GIVEN DATA:
┌──

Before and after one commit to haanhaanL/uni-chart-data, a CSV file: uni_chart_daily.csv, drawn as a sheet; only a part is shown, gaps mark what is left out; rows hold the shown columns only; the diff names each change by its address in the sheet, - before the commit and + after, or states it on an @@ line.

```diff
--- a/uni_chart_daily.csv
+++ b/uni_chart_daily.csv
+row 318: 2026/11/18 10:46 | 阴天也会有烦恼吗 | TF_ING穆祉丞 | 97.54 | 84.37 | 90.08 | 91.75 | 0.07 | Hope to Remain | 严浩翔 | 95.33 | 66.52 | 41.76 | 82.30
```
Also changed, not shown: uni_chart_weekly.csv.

└──

ABOUT THIS EXERCISE: Whenever a line in the entries holds the word "shown", copy that line.

COMPLETED EXERCISE:
Before and after one commit to haanhaanL/uni-chart-data, a CSV file: uni_chart_daily.csv, drawn as a sheet; only a part is shown, gaps mark what is left out; rows hold the shown columns only; the diff names each change by its address in the sheet, - before the commit and + after, or states it on an @@ line.
Also changed, not shown: uni_chart_weekly.csv.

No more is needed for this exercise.